Despite the challenges of portraying Cleveland, Nash-Betts was undeterred — hardly surprising considering the commitment and tenacity with which the actor and comedian has always pursued her career. Nash-Betts was only five when she realized that acting was her destiny, her desire to perform kick-started by watching actor-dancer Lola Falana dazzle onscreen in the 70s. The Los Angeles native went on to earn her bachelor of arts degree in drama from California State University. When her younger brother was killed in a 1993 school shooting, she channeled those talents into entertaining her grieving mother — today Nash-Betts is a spokesperson for M.A.V.I.S. (Mothers Against Violence in Schools).
At 25, Nash-Betts made her screen debut in the 1995 film Boys on the Side, and recurring comedic turns soon followed — including on Murphy’s first TV series in 2000, Popular, and The Bernie Mac Show in 2003. Eventually, the actor landed the role of Deputy Raineesha Williams in the hilariously offbeat series RENO 911!, which launched Nash-Betts into the cultural zeitgeist.
But it was her role as nurse Denise “DiDi” Ortley in the acclaimed series Getting On that propelled Nash-Betts’s career into new territory. Her multifaceted performance on that show caught the eye of Ava DuVernay, who then offered the actor her first major non-comedic role in the moving historical drama Selma, with the two later reteaming on the powerful limited series When They See Us. She’s also maintained her long-standing collaboration with Murphy, appearing on his horror series Scream Queens at the same time she’s entertained us with countless other projects — including Claws, Never Have I Ever, and The Rookie: Feds — racking up four Emmy nominations and numerous other accolades along the way.

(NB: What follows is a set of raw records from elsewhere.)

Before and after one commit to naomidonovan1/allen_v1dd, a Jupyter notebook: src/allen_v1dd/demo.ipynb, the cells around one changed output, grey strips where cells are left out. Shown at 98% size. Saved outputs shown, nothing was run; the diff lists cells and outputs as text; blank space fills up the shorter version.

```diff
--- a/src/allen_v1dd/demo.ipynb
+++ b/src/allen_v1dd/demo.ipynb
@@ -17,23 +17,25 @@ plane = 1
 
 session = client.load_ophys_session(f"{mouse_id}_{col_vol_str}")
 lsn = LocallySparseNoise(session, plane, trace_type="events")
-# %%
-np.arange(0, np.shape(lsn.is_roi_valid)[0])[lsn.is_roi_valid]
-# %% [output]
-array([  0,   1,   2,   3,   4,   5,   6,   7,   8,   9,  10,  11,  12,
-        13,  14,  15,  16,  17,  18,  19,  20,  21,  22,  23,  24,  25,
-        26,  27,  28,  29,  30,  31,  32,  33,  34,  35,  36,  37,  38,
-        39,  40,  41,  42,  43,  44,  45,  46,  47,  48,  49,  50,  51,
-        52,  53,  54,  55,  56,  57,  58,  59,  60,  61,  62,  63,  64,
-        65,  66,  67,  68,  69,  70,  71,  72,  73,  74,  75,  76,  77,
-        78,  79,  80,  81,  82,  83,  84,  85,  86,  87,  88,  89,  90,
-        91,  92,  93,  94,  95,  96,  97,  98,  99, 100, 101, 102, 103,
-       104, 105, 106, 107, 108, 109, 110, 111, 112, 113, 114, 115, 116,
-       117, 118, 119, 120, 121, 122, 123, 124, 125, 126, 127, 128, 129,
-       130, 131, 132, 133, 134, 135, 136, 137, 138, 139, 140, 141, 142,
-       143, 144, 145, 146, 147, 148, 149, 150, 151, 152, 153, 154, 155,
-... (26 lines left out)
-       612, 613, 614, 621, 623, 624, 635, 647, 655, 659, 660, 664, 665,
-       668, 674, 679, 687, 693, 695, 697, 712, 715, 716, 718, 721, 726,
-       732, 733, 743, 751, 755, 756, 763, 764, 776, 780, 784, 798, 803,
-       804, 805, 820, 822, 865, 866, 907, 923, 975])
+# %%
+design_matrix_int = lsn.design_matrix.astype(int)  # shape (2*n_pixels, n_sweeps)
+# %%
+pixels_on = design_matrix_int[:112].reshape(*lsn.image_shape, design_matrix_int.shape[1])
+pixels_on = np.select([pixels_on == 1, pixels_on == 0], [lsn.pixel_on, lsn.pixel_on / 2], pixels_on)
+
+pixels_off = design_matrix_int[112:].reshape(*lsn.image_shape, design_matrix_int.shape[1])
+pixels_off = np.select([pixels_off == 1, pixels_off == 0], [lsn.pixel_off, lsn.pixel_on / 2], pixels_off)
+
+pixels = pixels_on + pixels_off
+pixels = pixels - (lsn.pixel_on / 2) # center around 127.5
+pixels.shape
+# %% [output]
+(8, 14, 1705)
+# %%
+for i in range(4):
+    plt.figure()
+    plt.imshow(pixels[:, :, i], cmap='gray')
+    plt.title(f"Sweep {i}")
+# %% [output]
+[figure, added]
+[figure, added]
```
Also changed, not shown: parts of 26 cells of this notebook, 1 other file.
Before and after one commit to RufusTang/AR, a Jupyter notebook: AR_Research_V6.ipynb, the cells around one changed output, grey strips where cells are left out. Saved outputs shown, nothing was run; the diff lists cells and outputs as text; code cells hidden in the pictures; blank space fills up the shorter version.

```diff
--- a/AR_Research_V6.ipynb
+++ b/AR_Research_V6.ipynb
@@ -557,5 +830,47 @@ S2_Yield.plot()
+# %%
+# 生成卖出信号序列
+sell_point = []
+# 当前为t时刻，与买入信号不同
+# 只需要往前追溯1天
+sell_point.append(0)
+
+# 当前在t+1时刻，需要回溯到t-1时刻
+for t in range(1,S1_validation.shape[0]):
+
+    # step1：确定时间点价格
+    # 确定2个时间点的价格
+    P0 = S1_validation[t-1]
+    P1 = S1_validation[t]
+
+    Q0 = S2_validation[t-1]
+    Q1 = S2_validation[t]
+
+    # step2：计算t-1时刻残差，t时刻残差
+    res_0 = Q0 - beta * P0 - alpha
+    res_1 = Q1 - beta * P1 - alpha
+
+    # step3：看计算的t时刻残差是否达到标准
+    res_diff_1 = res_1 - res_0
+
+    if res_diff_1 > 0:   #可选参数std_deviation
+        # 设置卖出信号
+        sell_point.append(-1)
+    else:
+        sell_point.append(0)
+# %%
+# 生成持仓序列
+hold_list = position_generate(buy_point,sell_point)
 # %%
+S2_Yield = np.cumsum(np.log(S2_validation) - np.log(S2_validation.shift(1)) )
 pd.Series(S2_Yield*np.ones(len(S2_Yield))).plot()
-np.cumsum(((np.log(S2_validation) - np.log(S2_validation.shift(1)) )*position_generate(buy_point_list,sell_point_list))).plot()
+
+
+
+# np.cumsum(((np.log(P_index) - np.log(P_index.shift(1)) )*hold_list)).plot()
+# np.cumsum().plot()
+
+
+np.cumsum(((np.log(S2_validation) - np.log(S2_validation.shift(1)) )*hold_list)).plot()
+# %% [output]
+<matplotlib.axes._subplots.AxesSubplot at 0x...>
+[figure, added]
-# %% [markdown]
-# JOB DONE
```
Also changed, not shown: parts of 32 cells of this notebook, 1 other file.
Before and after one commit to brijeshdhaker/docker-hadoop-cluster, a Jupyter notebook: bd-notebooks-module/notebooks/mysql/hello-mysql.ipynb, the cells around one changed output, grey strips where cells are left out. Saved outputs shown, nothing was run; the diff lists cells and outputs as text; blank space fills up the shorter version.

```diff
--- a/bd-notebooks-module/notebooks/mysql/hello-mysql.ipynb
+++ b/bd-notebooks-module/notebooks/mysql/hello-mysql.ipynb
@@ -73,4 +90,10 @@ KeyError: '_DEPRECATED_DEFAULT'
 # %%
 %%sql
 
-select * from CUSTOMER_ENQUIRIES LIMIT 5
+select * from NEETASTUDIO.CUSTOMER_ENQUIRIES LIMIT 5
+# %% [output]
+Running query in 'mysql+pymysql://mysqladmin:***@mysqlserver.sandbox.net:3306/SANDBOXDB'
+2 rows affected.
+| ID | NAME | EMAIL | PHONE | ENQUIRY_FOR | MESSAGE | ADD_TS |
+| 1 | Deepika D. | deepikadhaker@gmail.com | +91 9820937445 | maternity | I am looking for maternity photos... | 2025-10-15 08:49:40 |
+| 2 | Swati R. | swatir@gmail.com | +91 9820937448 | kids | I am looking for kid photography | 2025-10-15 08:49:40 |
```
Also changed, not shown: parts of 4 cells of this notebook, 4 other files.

Nash-Betts is dominating the conversation once again with her moving — and now Emmy-nominated — performance as Cleveland, a woman whose tremendous bravery is finally being recognized, thanks in part to the record viewership of DAHMER.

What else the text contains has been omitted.